**REQUIRED ACTION**
Lift out all lines below that contain "flowchart".

**SUPPLIED MATERIAL**
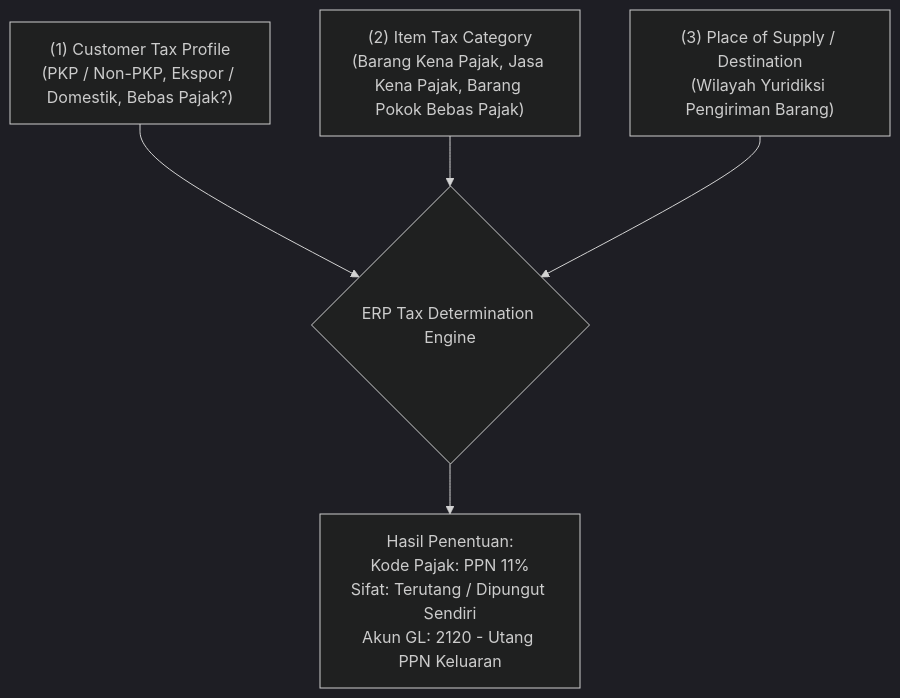
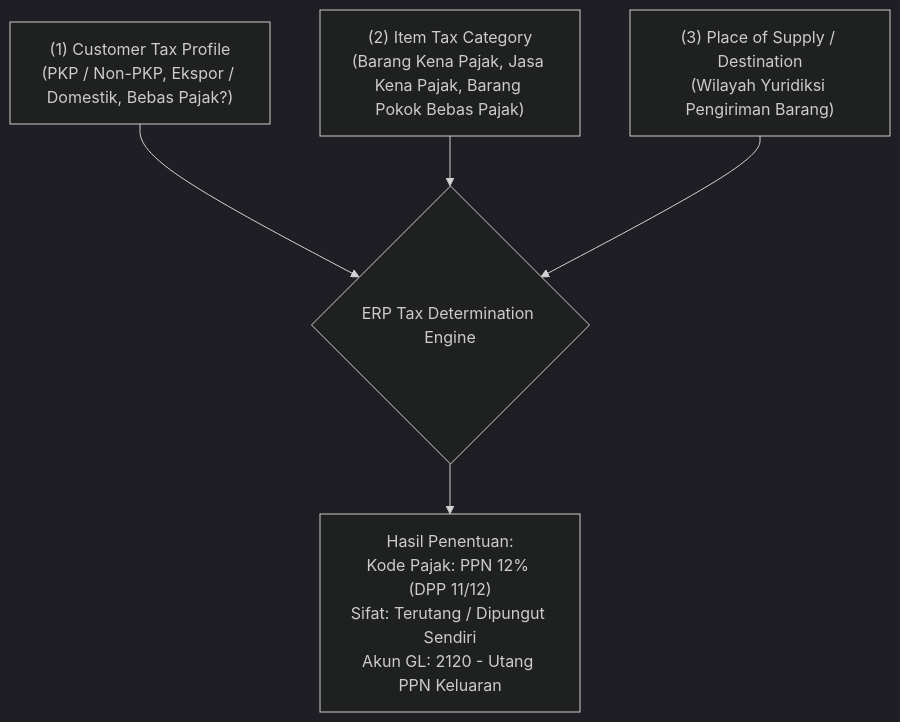
Before and after one commit to alimurrofid/erp-notes: the diagram in content/03-sales/sales-tax.md, drawn with Mermaid (dark theme). The commit also changed other lines of this file and 29 other files, not shown here.

Commit message:
fix(tax): align PPN labels with statutory 12% and 11/12 DPP

````diff
--- a/content/03-sales/sales-tax.md
+++ b/content/03-sales/sales-tax.md
@@ -28,13 +28,13 @@
 ```mermaid
 flowchart TD
     Cust["(1) Customer Tax Profile<br/>(PKP / Non-PKP, Ekspor / Domestik, Bebas Pajak?)"] 
     --> Engine{"ERP Tax Determination Engine"}
     
     Item["(2) Item Tax Category<br/>(Barang Kena Pajak, Jasa Kena Pajak, Barang Pokok Bebas Pajak)"] 
     --> Engine
     
     Loc["(3) Place of Supply / Destination<br/>(Wilayah Yuridiksi Pengiriman Barang)"] 
     --> Engine
 
-    Engine --> Result["Hasil Penentuan:<br/>Kode Pajak: PPN 11%<br/>Sifat: Terutang / Dipungut Sendiri<br/>Akun GL: 2120 - Utang PPN Keluaran"]
+    Engine --> Result["Hasil Penentuan:<br/>Kode Pajak: PPN 12% (DPP 11/12)<br/>Sifat: Terutang / Dipungut Sendiri<br/>Akun GL: 2120 - Utang PPN Keluaran"]
 ```
````
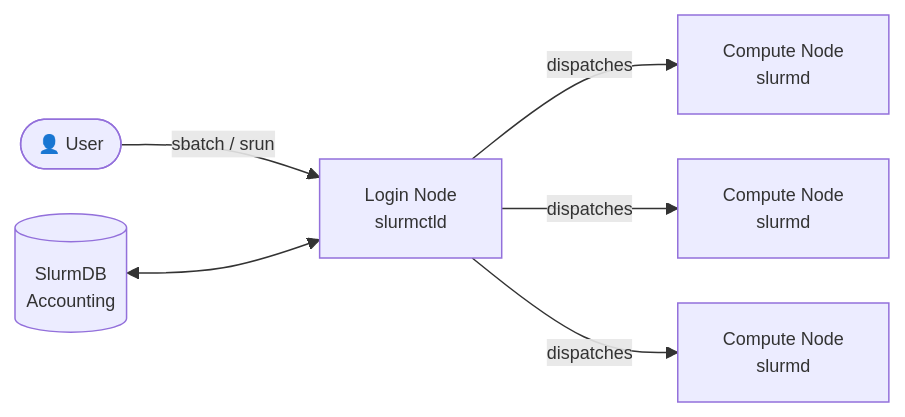
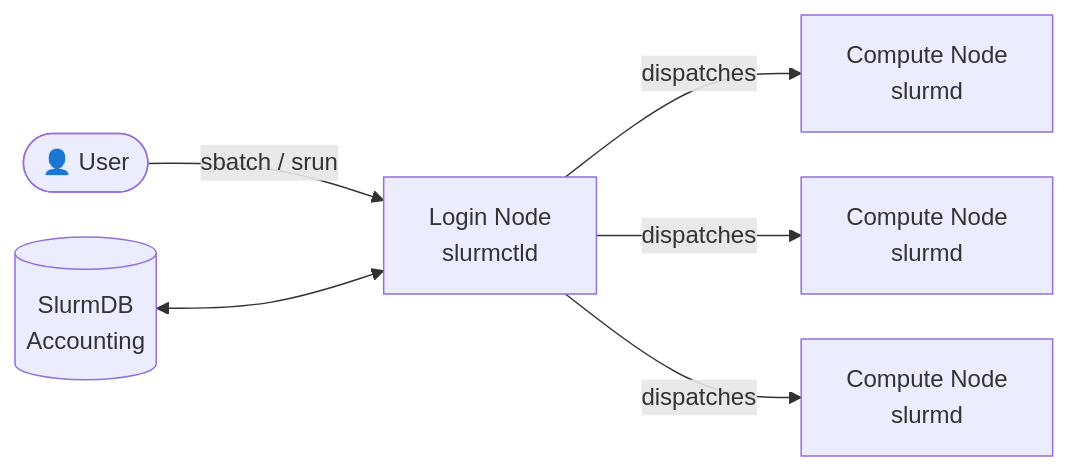
The diagram in slides/slurm-architecture.qmd (BerndDoser/EDUCADO_Slurm_Workshop), drawn with Mermaid before and after one commit. The commit also changed other lines of this file and 1 other file, not shown here.

Commit message:
Update font size in Slurm architecture diagram and adjust Heterogeneous Jobs section formatting

````diff
--- a/slides/slurm-architecture.qmd
+++ b/slides/slurm-architecture.qmd
@@ -3,10 +3,10 @@
 ```{mermaid}
 %%| fig-align: center
-%%{ init: { "themeVariables": { "fontSize": "12px" }, "flowchart": { "nodeSpacing": 30, "rankSpacing": 60 } } }%%
+%%{ init: { "themeVariables": { "fontSize": "16px" }, "flowchart": { "nodeSpacing": 30, "rankSpacing": 60 } } }%%
 flowchart LR
     U(["👤 User"]) -- sbatch / srun --> LC["Login Node<br/>slurmctld"]
     LC -- dispatches --> N1["Compute Node<br/>slurmd"]
     LC -- dispatches --> N2["Compute Node<br/>slurmd"]
     LC -- dispatches --> N3["Compute Node<br/>slurmd"]
     DB[("SlurmDB<br/>Accounting")] <--> LC
 ```
````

**ANSWER SECTION**
 flowchart TD
-%%{ init: { "themeVariables": { "fontSize": "12px" }, "flowchart": { "nodeSpacing": 30, "rankSpacing": 60 } } }%%
+%%{ init: { "themeVariables": { "fontSize": "16px" }, "flowchart": { "nodeSpacing": 30, "rankSpacing": 60 } } }%%
 flowchart LR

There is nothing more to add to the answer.